Biren Saraiya, MD, assistant professor of medicine at the University
of Medicine and Dentistry of New Jersey and a member of the HemOnc
Today Editorial Board, got his first white coat during a white coat
ceremony. He said that he first realized the value and responsibility of the
white coat when he saw his first patient. As part of a community service
project for first-year medical students I was assigned to work with an elderly
woman who was undergoing chemotherapy for her cancer, Saraiya said in an
interview. I believe that because of the white coat, she opened up to me
and talked about her fears and expectations. It allowed an unprecedented access
to a patients innermost thoughts.

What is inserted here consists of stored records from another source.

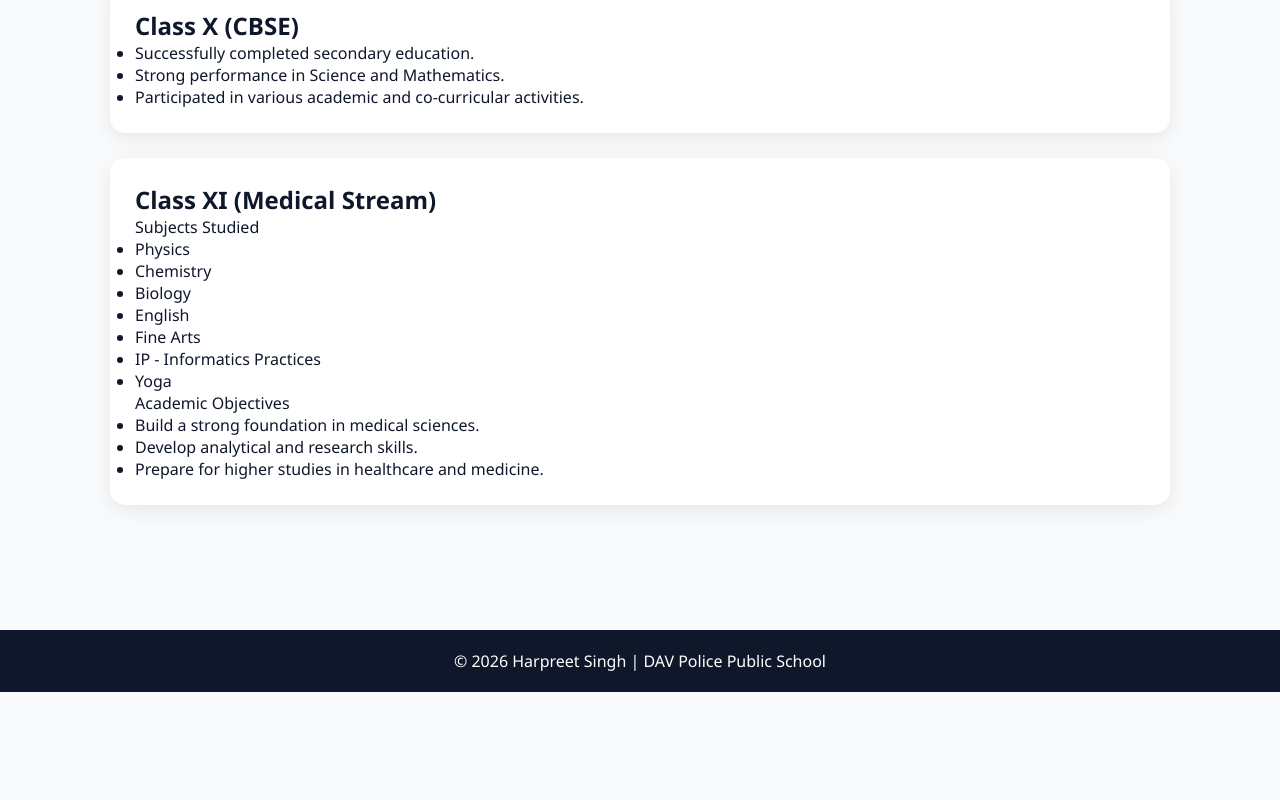
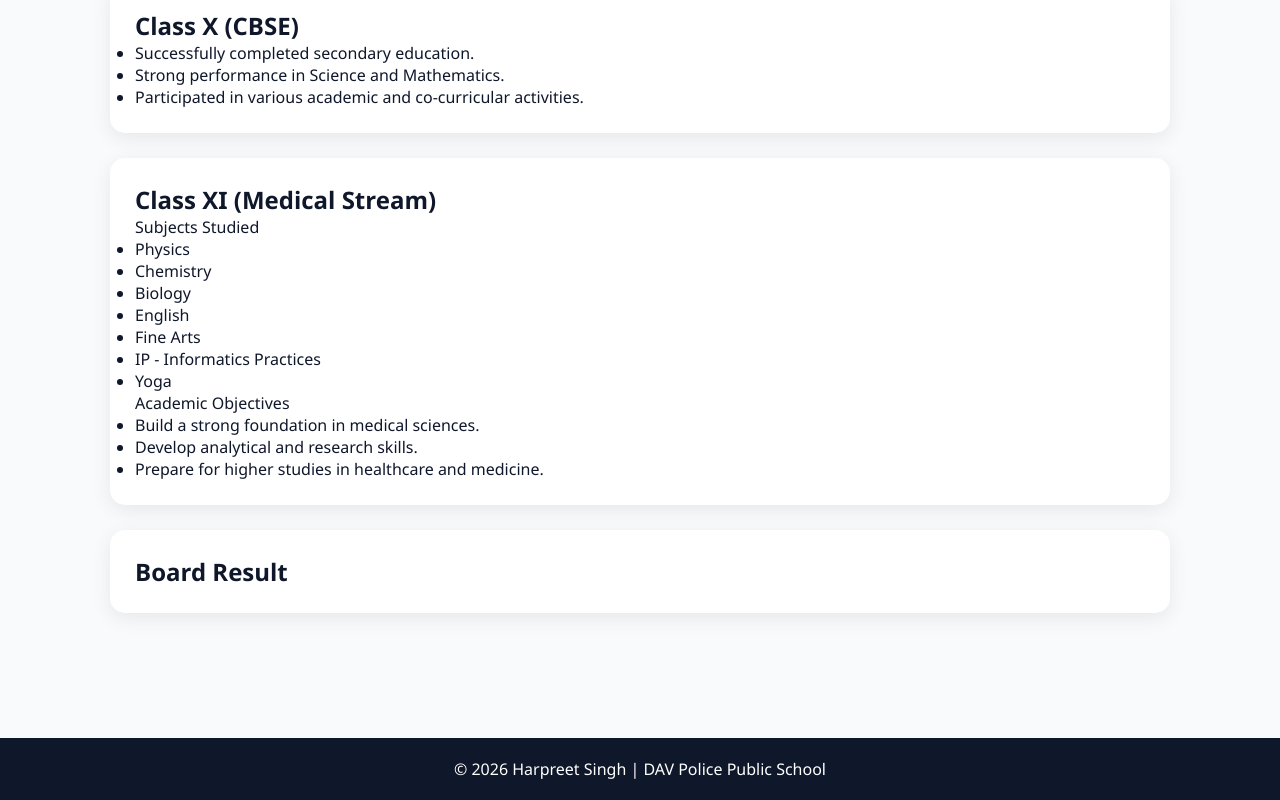
Before and after one commit to H-a-r-p-r-e-e-t/portfolio, a plain HTML site: page academics.html in a window 1280 px wide. Shown: the part 369-1169 px from the top of the page. Before the commit the page ends 1061 px from the top, so only its background shows below. Drawn offline with Linux system fonts and the light colour scheme.

Commit message:
Update academics.html

```diff
--- a/academics.html
+++ b/academics.html
@@ -67,6 +67,11 @@
     </ul>
 </div>
 
+        <div class="card">
+    <h2>Board Result</h2>
+<!-- <img> -->
+</div>
+
 </section>
  <footer>
         <p>
```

Along with that access came the
responsibility of helping her in the best way possible.
Despite this, there are some critics of the white coat. Some may view the
white coat as a negative barrier between physicians and their patients and
their ability to effectively communicate. Conditions such as white-coat
hypertension suggest that patients may be intimidated by physicians.
Additionally, although they were originally meant to represent a sense of
cleanliness, study results have shown that they may in fact represent quite the
opposite. Instead of being a barrier to infection, they may carry infection
from one patient to another. In 2007, guidelines were issued in the United
Kingdom that encouraged physicians to stop wearing their white coats,
long-sleeved shirts and neckties, all in an attempt to reduce the spread of
No matter if you are a proponent for or against physicians wearing the white
coat, it is difficult to deny that it remains an enduring and universally
recognized symbol of the profession. by Leah Lawrence
For more information:
- Brandt LJ. On the value of an old dress code in the new millennium.
Arch Intern Med. 2003;163:1277-1281.
- Jones VA. The white coat: Why not follow suit? JAMA.
- Van Der Weyden MB. White coats and the medical profession. Med J